Participants commented on the lack of gender balance among the attendees and complained that not all the arab countries were represented. Some of the participants raised the point that the objective of the workshop and the participants' background was not very clear from the invitation email.
On the other hand, participants praised all the logistical aspects: hotel, location, workshop space, food and particularly the outings since they were open for more people, announced on Twitter, the LUG website and to few friends, so the participants had the chance to meet even more interesting people with the same concerns. The whole group agreed that the mix of hard core techies with artists and media practitioners enriched the discussions, and that the limited number of the participants allowed for equal interactions from all. Participants praised the variety of topics and information shared, the discussion facilitation and pointed out that the discussions were positive about what can be achieved, not just about challenges and obstacles.
Through feedback from the participants, all agreed that such an event should be repeated. Whether to repeat it exactly the way it was organized, repeat it with a more specific agenda, or repeat it with open invitations and more attendees; suggestions varied but had an Arab techies informal gathering in common.
All participants were committed to share any information and resources they have with the rest of the group, and to collaborate with each other on future projects.

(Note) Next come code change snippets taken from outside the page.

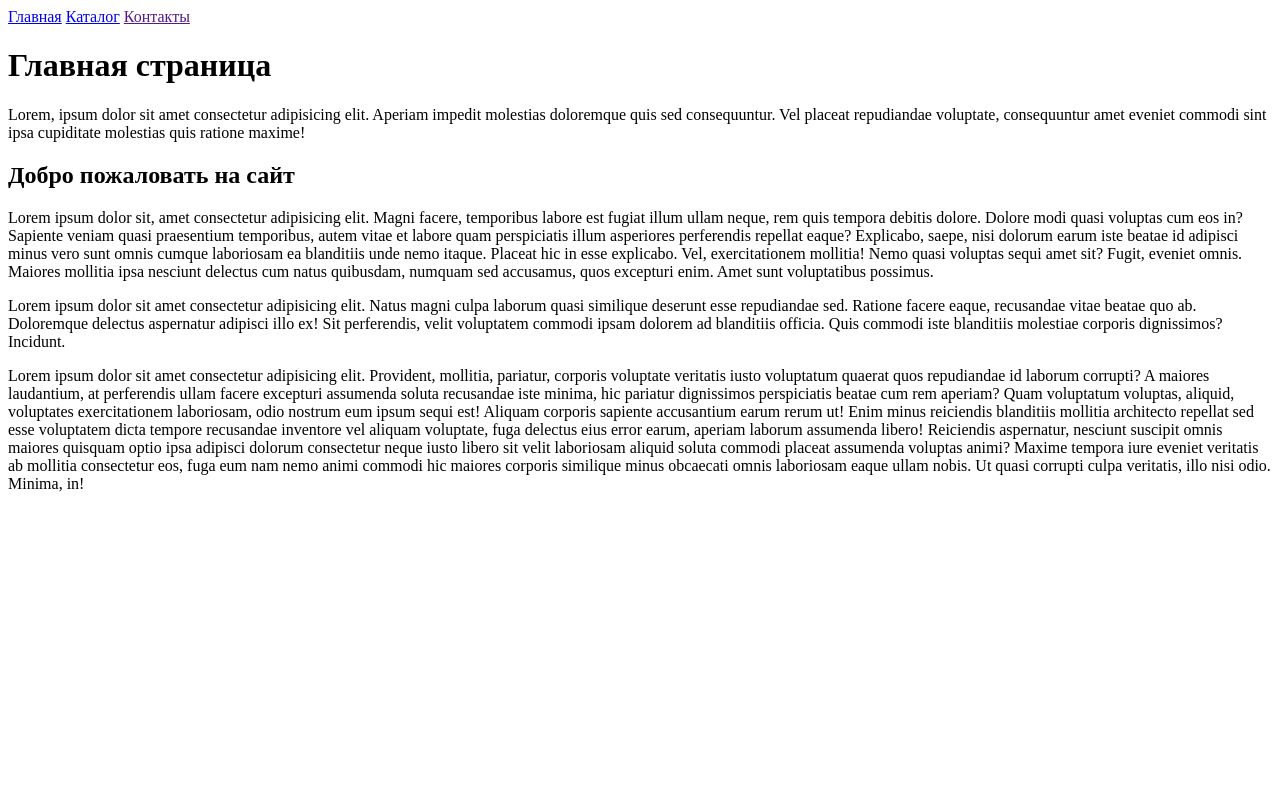
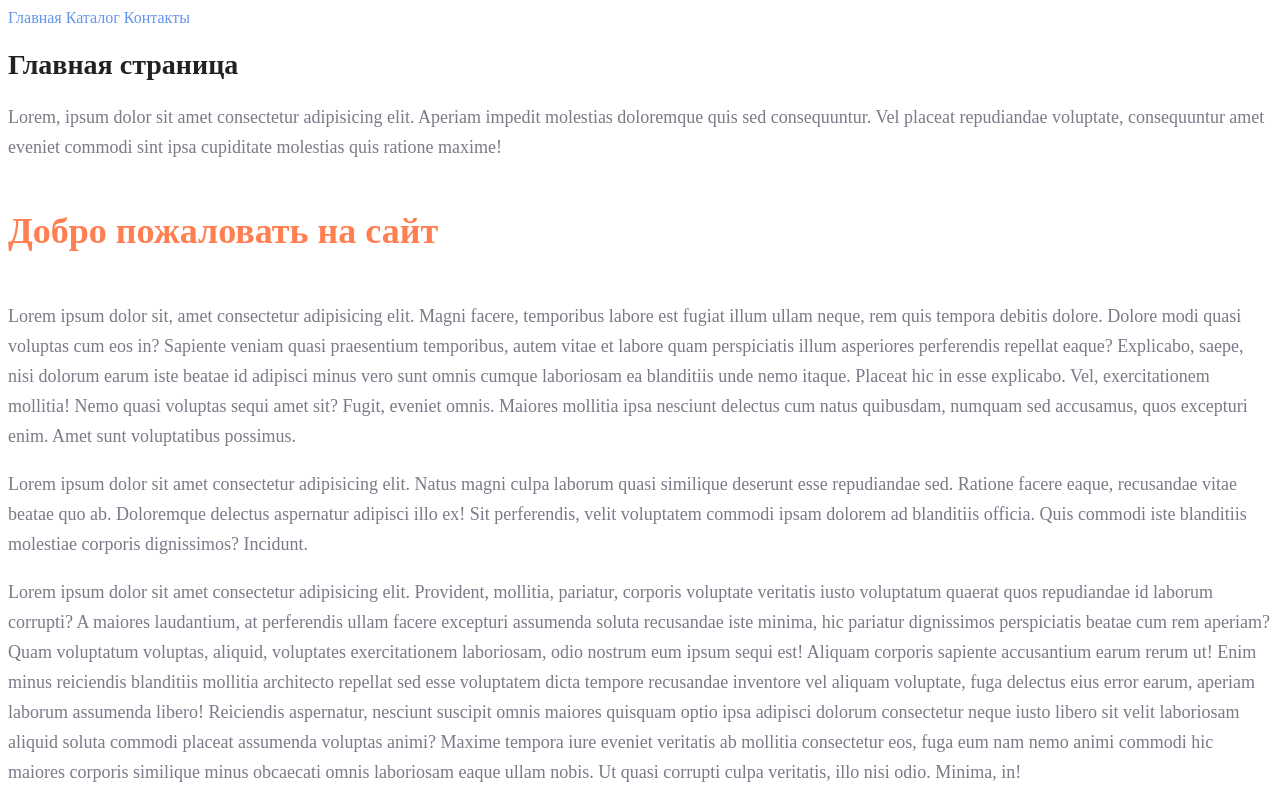
Before and after one commit to BiggieN/GB-HTML-CSS, a plain HTML site: page Homework1/index.html in a window 1280 px wide. Drawn offline with Linux system fonts and the light colour scheme.

Commit message:
Second homework

```diff
--- a/Homework1/index.html
+++ b/Homework1/index.html
@@ -3,21 +3,22 @@
 <head>
     <meta charset="UTF-8">
     <meta name="viewport" content="width=device-width, initial-scale=1.0">
+    <link rel="stylesheet" href="style.css">
     <title>Main</title>
 </head>
 <body>
     <div>
-        <a href="./index.html">Главная</a>
-        <a href="./catalog/catalog.html">Каталог</a>
-        <a href="">Контакты</a>
+        <a href="./index.html" class="menulink">Главная</a>
+        <a href="./catalog/catalog.html" class="menulink">Каталог</a>
+        <a href="" class="menulink">Контакты</a>
     </div>
     <div>
-        <h1>Главная страница</h1>
-        <p>Lorem, ipsum dolor sit amet consectetur adipisicing elit. Aperiam impedit molestias doloremque quis sed consequuntur. Vel placeat repudiandae voluptate, consequuntur amet eveniet commodi sint ipsa cupiditate molestias quis ratione maxime!</p>
-        <h2>Добро пожаловать на сайт</h2>
-        <p>Lorem ipsum dolor sit, amet consectetur adipisicing elit. Magni facere, temporibus labore est fugiat illum ullam neque, rem quis tempora debitis dolore. Dolore modi quasi voluptas cum eos in? Sapiente veniam quasi praesentium temporibus, autem vitae et labore quam perspiciatis illum asperiores perferendis repellat eaque? Explicabo, saepe, nisi dolorum earum iste beatae id adipisci minus vero sunt omnis cumque laboriosam ea blanditiis unde nemo itaque. Placeat hic in esse explicabo. Vel, exercitationem mollitia! Nemo quasi voluptas sequi amet sit? Fugit, eveniet omnis. Maiores mollitia ipsa nesciunt delectus cum natus quibusdam, numquam sed accusamus, quos excepturi enim. Amet sunt voluptatibus possimus.</p>
-        <p>Lorem ipsum dolor sit amet consectetur adipisicing elit. Natus magni culpa laborum quasi similique deserunt esse repudiandae sed. Ratione facere eaque, recusandae vitae beatae quo ab. Doloremque delectus aspernatur adipisci illo ex! Sit perferendis, velit voluptatem commodi ipsam dolorem ad blanditiis officia. Quis commodi iste blanditiis molestiae corporis dignissimos? Incidunt.</p>
-        <p>Lorem ipsum dolor sit amet consectetur adipisicing elit. Provident, mollitia, pariatur, corporis voluptate veritatis iusto voluptatum quaerat quos repudiandae id laborum corrupti? A maiores laudantium, at perferendis ullam facere excepturi assumenda soluta recusandae iste minima, hic pariatur dignissimos perspiciatis beatae cum rem aperiam? Quam voluptatum voluptas, aliquid, voluptates exercitationem laboriosam, odio nostrum eum ipsum sequi est! Aliquam corporis sapiente accusantium earum rerum ut! Enim minus reiciendis blanditiis mollitia architecto repellat sed esse voluptatem dicta tempore recusandae inventore vel aliquam voluptate, fuga delectus eius error earum, aperiam laborum assumenda libero! Reiciendis aspernatur, nesciunt suscipit omnis maiores quisquam optio ipsa adipisci dolorum consectetur neque iusto libero sit velit laboriosam aliquid soluta commodi placeat assumenda voluptas animi? Maxime tempora iure eveniet veritatis ab mollitia consectetur eos, fuga eum nam nemo animi commodi hic maiores corporis similique minus obcaecati omnis laboriosam eaque ullam nobis. Ut quasi corrupti culpa veritatis, illo nisi odio. Minima, in!</p>
+        <h1 class="h1class">Главная страница</h1>
+        <p class="paragraf">Lorem, ipsum dolor sit amet consectetur adipisicing elit. Aperiam impedit molestias doloremque quis sed consequuntur. Vel placeat repudiandae voluptate, consequuntur amet eveniet commodi sint ipsa cupiditate molestias quis ratione maxime!</p>
+        <h2 class="h2class">Добро пожаловать на сайт</h2>
+        <p class="paragraf">Lorem ipsum dolor sit, amet consectetur adipisicing elit. Magni facere, temporibus labore est fugiat illum ullam neque, rem quis tempora debitis dolore. Dolore modi quasi voluptas cum eos in? Sapiente veniam quasi praesentium temporibus, autem vitae et labore quam perspiciatis illum asperiores perferendis repellat eaque? Explicabo, saepe, nisi dolorum earum iste beatae id adipisci minus vero sunt omnis cumque laboriosam ea blanditiis unde nemo itaque. Placeat hic in esse explicabo. Vel, exercitationem mollitia! Nemo quasi voluptas sequi amet sit? Fugit, eveniet omnis. Maiores mollitia ipsa nesciunt delectus cum natus quibusdam, numquam sed accusamus, quos excepturi enim. Amet sunt voluptatibus possimus.</p>
+        <p class="paragraf">Lorem ipsum dolor sit amet consectetur adipisicing elit. Natus magni culpa laborum quasi similique deserunt esse repudiandae sed. Ratione facere eaque, recusandae vitae beatae quo ab. Doloremque delectus aspernatur adipisci illo ex! Sit perferendis, velit voluptatem commodi ipsam dolorem ad blanditiis officia. Quis commodi iste blanditiis molestiae corporis dignissimos? Incidunt.</p>
+        <p class="paragraf">Lorem ipsum dolor sit amet consectetur adipisicing elit. Provident, mollitia, pariatur, corporis voluptate veritatis iusto voluptatum quaerat quos repudiandae id laborum corrupti? A maiores laudantium, at perferendis ullam facere excepturi assumenda soluta recusandae iste minima, hic pariatur dignissimos perspiciatis beatae cum rem aperiam? Quam voluptatum voluptas, aliquid, voluptates exercitationem laboriosam, odio nostrum eum ipsum sequi est! Aliquam corporis sapiente accusantium earum rerum ut! Enim minus reiciendis blanditiis mollitia architecto repellat sed esse voluptatem dicta tempore recusandae inventore vel aliquam voluptate, fuga delectus eius error earum, aperiam laborum assumenda libero! Reiciendis aspernatur, nesciunt suscipit omnis maiores quisquam optio ipsa adipisci dolorum consectetur neque iusto libero sit velit laboriosam aliquid soluta commodi placeat assumenda voluptas animi? Maxime tempora iure eveniet veritatis ab mollitia consectetur eos, fuga eum nam nemo animi commodi hic maiores corporis similique minus obcaecati omnis laboriosam eaque ullam nobis. Ut quasi corrupti culpa veritatis, illo nisi odio. Minima, in!</p>
 
     </div>
 </body>
--- /dev/null
+++ b/Homework1/style.css
@@ -0,0 +1,32 @@
+a {
+    text-decoration: none;
+}
+
+.menulink {
+    color: cornflowerblue;
+    font-size: 16px;
+    line-height: 20px;
+}
+
+.h1class {
+    color: #222222;
+    font-size: 28px;
+    line-height: 36px;
+    font-weight: bold;
+}
+
+.paragraf {
+    font-style: normal;
+    font-weight: 300;
+    font-size: 18px;
+    line-height: 30px;
+    color: #7D7987
+}
+
+.h2class {
+    color: coral;
+    font-style: normal;
+    font-weight: 700;
+    font-size: 36px;
+    line-height: 80px;
+}
```
Also changed, not shown: Homework1/catalog/catalog.html (+9 -8 lines).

There is an obvious need to build a community out of the workshop participants who have so much in common, extending its membership to more Arab techies who fit the same profile, to share resources, and collaborate on common problems and missing tools.
In the last session, the grouped discussed having an appointed community coordinator to document activities, keep up with members' news and projects, delegate tasks and follow up on members' participation, and on tasks that were assigned to them, etc. The idea gained approval from all the attendees.